**TASK INSTRUCTIONS:** The reply must repeat the listing below exactly and carry none of its pictures.

**DATASET RECORDS:**
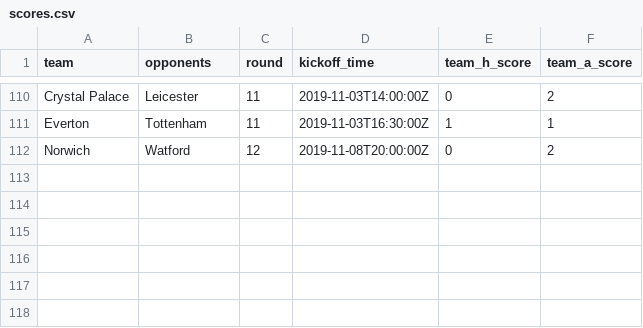
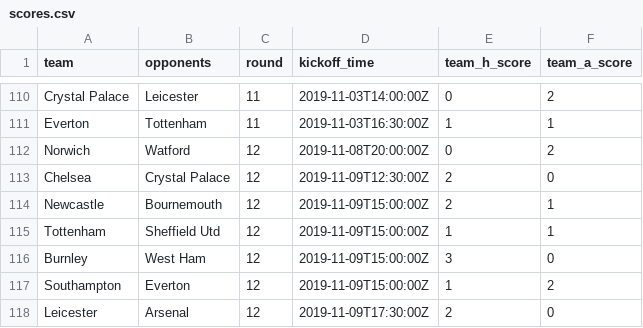
Before and after one commit to eivindhammers/filserver, a CSV file: scores.csv, drawn as a sheet; only a part is shown, gaps mark what is left out; the diff names each change by its address in the sheet, - before the commit and + after, or states it on an @@ line.

Commit message:
update scores

```diff
--- a/scores.csv
+++ b/scores.csv
+row 113: Chelsea | Crystal Palace | 12 | 2019-11-09T12:30:00Z | 2 | 0
+row 114: Newcastle | Bournemouth | 12 | 2019-11-09T15:00:00Z | 2 | 1
+row 115: Tottenham | Sheffield Utd | 12 | 2019-11-09T15:00:00Z | 1 | 1
+row 116: Burnley | West Ham | 12 | 2019-11-09T15:00:00Z | 3 | 0
+row 117: Southampton | Everton | 12 | 2019-11-09T15:00:00Z | 1 | 2
+row 118: Leicester | Arsenal | 12 | 2019-11-09T17:30:00Z | 2 | 0
```
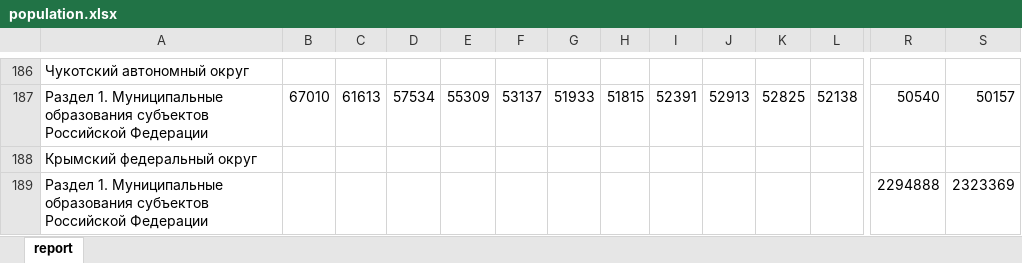
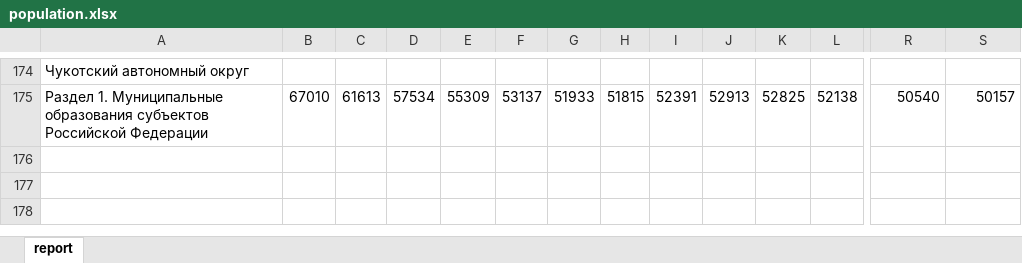
Before and after one commit to helios12/DataScienceProjects, an Excel workbook: projects/project-7-final/data/population.xlsx, sheet report, drawn as a sheet; only a part is shown, gaps mark what is left out; values as stored, in another font and other column widths than the file's, no borders; rows hold the shown columns only; the diff covers the shown part only; the diff names each change by its address in the sheet, - before the commit and + after, or states it on an @@ line.

```diff
--- a/projects/project-7-final/data/population.xlsx (sheet report)
+++ b/projects/project-7-final/data/population.xlsx (sheet report)
-row 188: Крымский федеральный округ
-row 189: Раздел 1. Муниципальные образования субъектов Российской Федерации |  |  |  |  |  |  |  |  |  |  |  | 2294888 | 2323369
```
Also changed, not shown: 12 removed rows elsewhere in this sheet, projects/project-7-final/data/child_mortality_rural_1990_2021.xlsx, 1 other file.
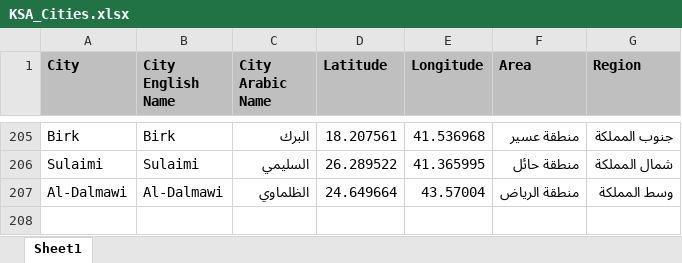
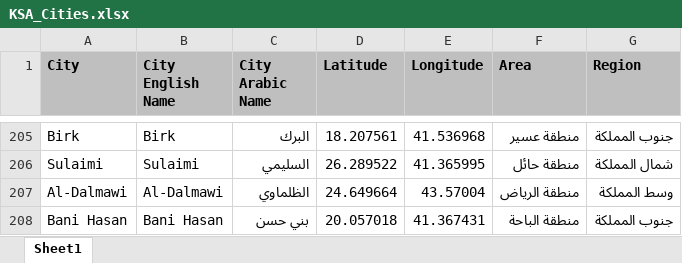
Before and after one commit to abubakrsaad/KSA_COVID19, an Excel workbook: KSA_Cities.xlsx, sheet Sheet1, drawn as a sheet; only a part is shown, gaps mark what is left out; values as stored, in another font and other column widths than the file's, no borders; the diff names each change by its address in the sheet, - before the commit and + after, or states it on an @@ line.

```diff
--- a/KSA_Cities.xlsx (sheet Sheet1)
+++ b/KSA_Cities.xlsx (sheet Sheet1)
+row 208: Bani Hasan | Bani Hasan | بني حسن | 20.057018 | 41.367431 | منطقة الباحة | جنوب المملكة
```
Also changed, not shown: 3 other files.
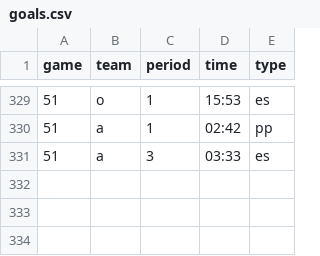
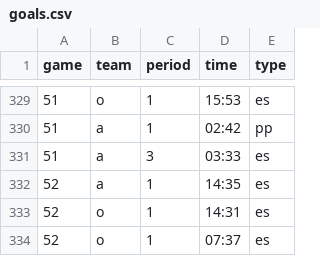
Before and after one commit to werntzp/hockey-stats, a CSV file: goals.csv, drawn as a sheet; only a part is shown, gaps mark what is left out.

Commit message:
Update goals.csv

```diff
--- a/goals.csv
+++ b/goals.csv
@@ -331 +331,4 @@ game,team,period,time,type
 51,a,3,03:33,es
+52,a,1,14:35,es
+52,o,1,14:31,es
+52,o,1,07:37,es
```
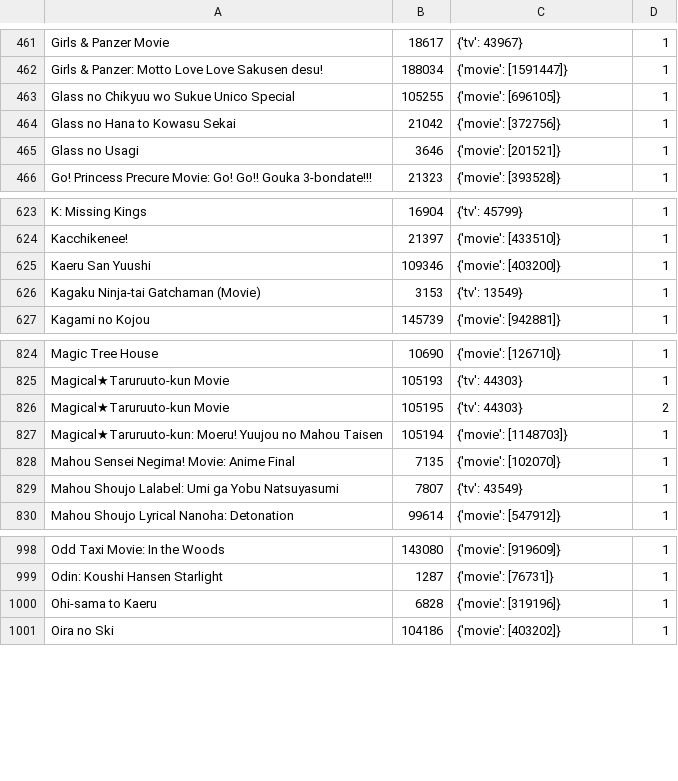
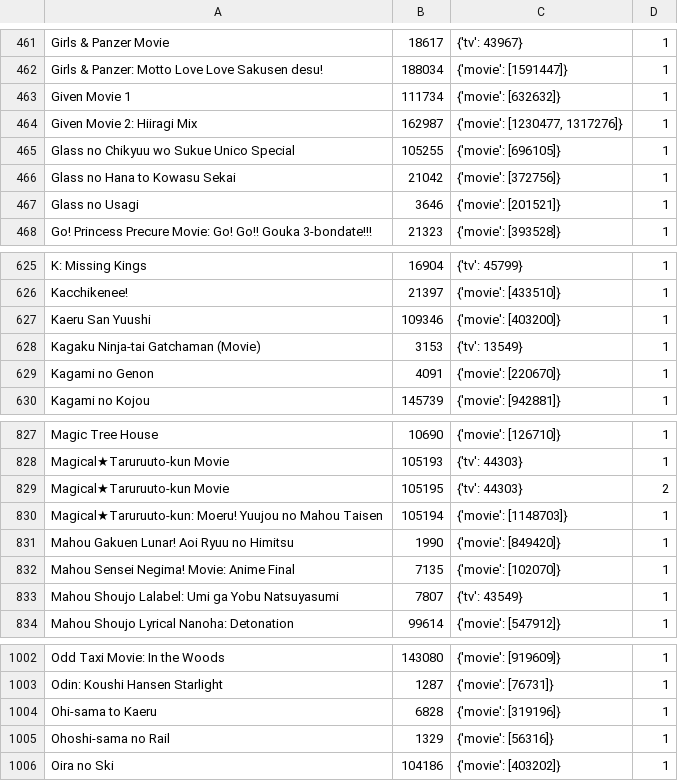
Before and after one commit to noggl/AniListToTVDB, a CSV file: mapping.csv, drawn as a sheet; only a part is shown, gaps mark what is left out; the diff names each change by its address in the sheet, - before the commit and + after, or states it on an @@ line.

```diff
--- a/mapping.csv
+++ b/mapping.csv
+row 463: Given Movie 1 | 111734 | {'movie': [632632]} | 1
+row 464: Given Movie 2: Hiiragi Mix | 162987 | {'movie': [1230477, 1317276]} | 1
+row 629: Kagami no Genon | 4091 | {'movie': [220670]} | 1
+row 831: Mahou Gakuen Lunar! Aoi Ryuu no Himitsu | 1990 | {'movie': [849420]} | 1
+row 1005: Ohoshi-sama no Rail | 1329 | {'movie': [56316]} | 1
```
Also changed, not shown: 3 other files.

**TASK ANSWER:**
Before and after one commit to eivindhammers/filserver, a CSV file: scores.csv, drawn as a sheet; only a part is shown, gaps mark what is left out; the diff names each change by its address in the sheet, - before the commit and + after, or states it on an @@ line.

Commit message:
update scores

```diff
--- a/scores.csv
+++ b/scores.csv
+row 113: Chelsea | Crystal Palace | 12 | 2019-11-09T12:30:00Z | 2 | 0
+row 114: Newcastle | Bournemouth | 12 | 2019-11-09T15:00:00Z | 2 | 1
+row 115: Tottenham | Sheffield Utd | 12 | 2019-11-09T15:00:00Z | 1 | 1
+row 116: Burnley | West Ham | 12 | 2019-11-09T15:00:00Z | 3 | 0
+row 117: Southampton | Everton | 12 | 2019-11-09T15:00:00Z | 1 | 2
+row 118: Leicester | Arsenal | 12 | 2019-11-09T17:30:00Z | 2 | 0
```
Before and after one commit to helios12/DataScienceProjects, an Excel workbook: projects/project-7-final/data/population.xlsx, sheet report, drawn as a sheet; only a part is shown, gaps mark what is left out; values as stored, in another font and other column widths than the file's, no borders; rows hold the shown columns only; the diff covers the shown part only; the diff names each change by its address in the sheet, - before the commit and + after, or states it on an @@ line.

```diff
--- a/projects/project-7-final/data/population.xlsx (sheet report)
+++ b/projects/project-7-final/data/population.xlsx (sheet report)
-row 188: Крымский федеральный округ
-row 189: Раздел 1. Муниципальные образования субъектов Российской Федерации |  |  |  |  |  |  |  |  |  |  |  | 2294888 | 2323369
```
Also changed, not shown: 12 removed rows elsewhere in this sheet, projects/project-7-final/data/child_mortality_rural_1990_2021.xlsx, 1 other file.
Before and after one commit to abubakrsaad/KSA_COVID19, an Excel workbook: KSA_Cities.xlsx, sheet Sheet1, drawn as a sheet; only a part is shown, gaps mark what is left out; values as stored, in another font and other column widths than the file's, no borders; the diff names each change by its address in the sheet, - before the commit and + after, or states it on an @@ line.

```diff
--- a/KSA_Cities.xlsx (sheet Sheet1)
+++ b/KSA_Cities.xlsx (sheet Sheet1)
+row 208: Bani Hasan | Bani Hasan | بني حسن | 20.057018 | 41.367431 | منطقة الباحة | جنوب المملكة
```
Also changed, not shown: 3 other files.
Before and after one commit to werntzp/hockey-stats, a CSV file: goals.csv, drawn as a sheet; only a part is shown, gaps mark what is left out.

Commit message:
Update goals.csv

```diff
--- a/goals.csv
+++ b/goals.csv
@@ -331 +331,4 @@ game,team,period,time,type
 51,a,3,03:33,es
+52,a,1,14:35,es
+52,o,1,14:31,es
+52,o,1,07:37,es
```
Before and after one commit to noggl/AniListToTVDB, a CSV file: mapping.csv, drawn as a sheet; only a part is shown, gaps mark what is left out; the diff names each change by its address in the sheet, - before the commit and + after, or states it on an @@ line.

```diff
--- a/mapping.csv
+++ b/mapping.csv
+row 463: Given Movie 1 | 111734 | {'movie': [632632]} | 1
+row 464: Given Movie 2: Hiiragi Mix | 162987 | {'movie': [1230477, 1317276]} | 1
+row 629: Kagami no Genon | 4091 | {'movie': [220670]} | 1
+row 831: Mahou Gakuen Lunar! Aoi Ryuu no Himitsu | 1990 | {'movie': [849420]} | 1
+row 1005: Ohoshi-sama no Rail | 1329 | {'movie': [56316]} | 1
```
Also changed, not shown: 3 other files.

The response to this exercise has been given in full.